§ SOURCE INFORMATION:
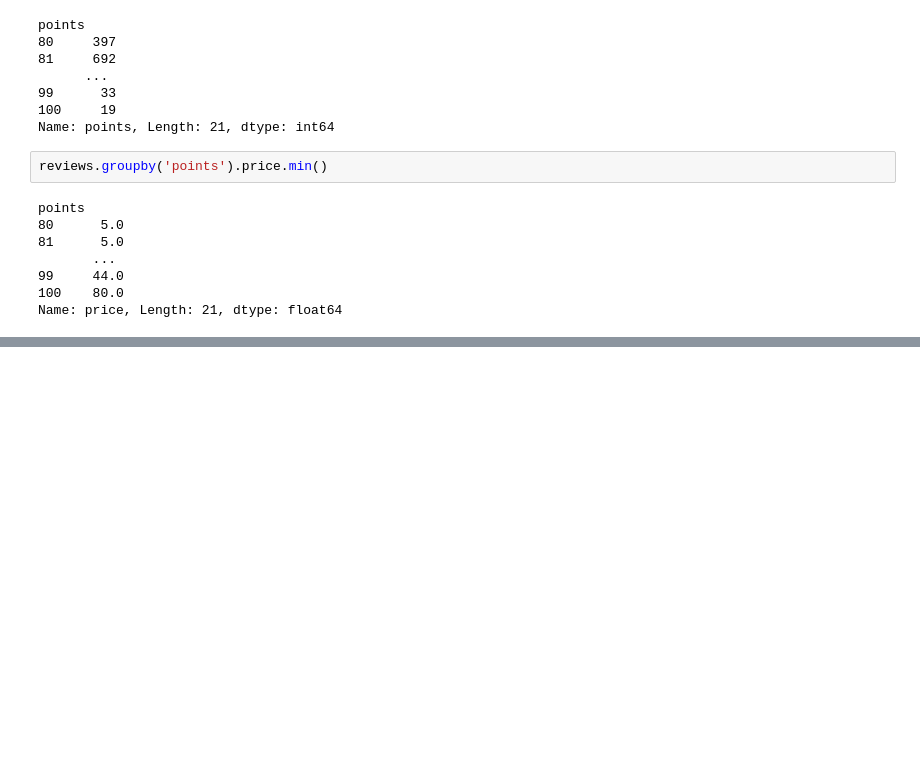
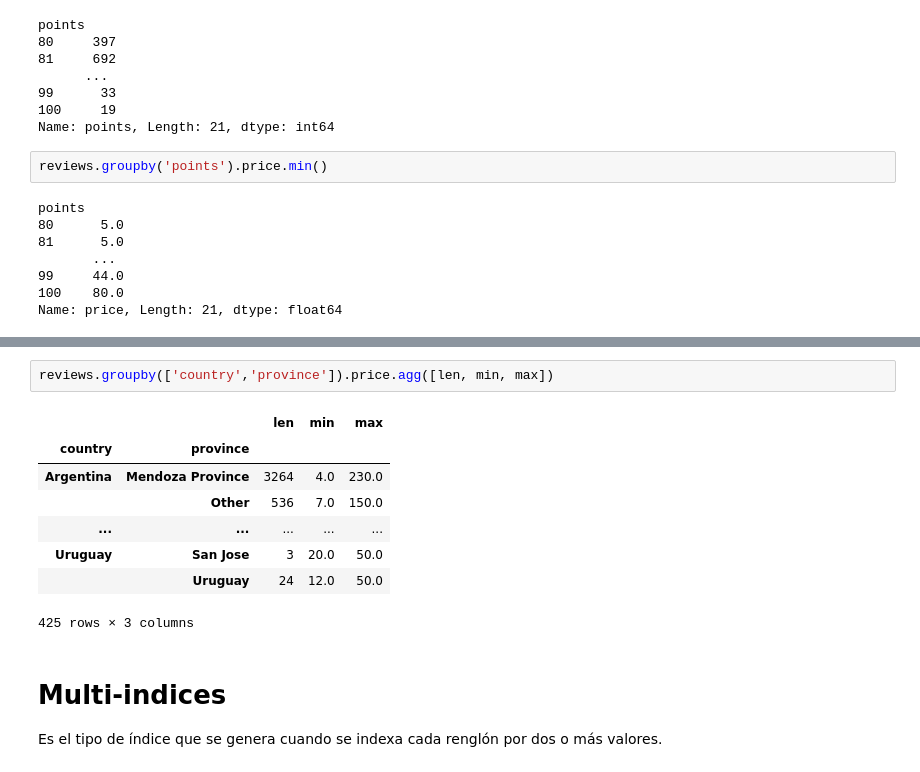
Before and after one commit to GTD2101-ACD-AA-EJ23/03-Pandas-20170749, a Jupyter notebook: 04. GroupSort.ipynb, the cells around one changed output, grey strips where cells are left out. Saved outputs shown, nothing was run; the diff lists cells and outputs as text; blank space fills up the shorter version.

```diff
--- a/04. GroupSort.ipynb
+++ b/04. GroupSort.ipynb
@@ -30,0 +63,14 @@ Name: price, Length: 21, dtype: float64
+# %%
+reviews.groupby(['country','province']).price.agg([len, min, max])
+# %% [output]
+|  |  | len | min | max |
+| country | province |  |  |  |
+| Argentina | Mendoza Province | 3264 | 4.0 | 230.0 |
+|  | Other | 536 | 7.0 | 150.0 |
+| ... | ... | ... | ... | ... |
+| Uruguay | San Jose | 3 | 20.0 | 50.0 |
+|  | Uruguay | 24 | 12.0 | 50.0 |
+425 rows × 3 columns
+# %% [markdown]
+# Multi-indices
+Es el tipo de índice que se genera cuando se indexa cada renglón por dos o más valores.
```
Also changed, not shown: parts of 14 cells of this notebook.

§ TASK GOAL: Extract each line from the listing that holds the word "output".

§ RESPONSE AREA:
Before and after one commit to GTD2101-ACD-AA-EJ23/03-Pandas-20170749, a Jupyter notebook: 04. GroupSort.ipynb, the cells around one changed output, grey strips where cells are left out. Saved outputs shown, nothing was run; the diff lists cells and outputs as text; blank space fills up the shorter version.
+# %% [output]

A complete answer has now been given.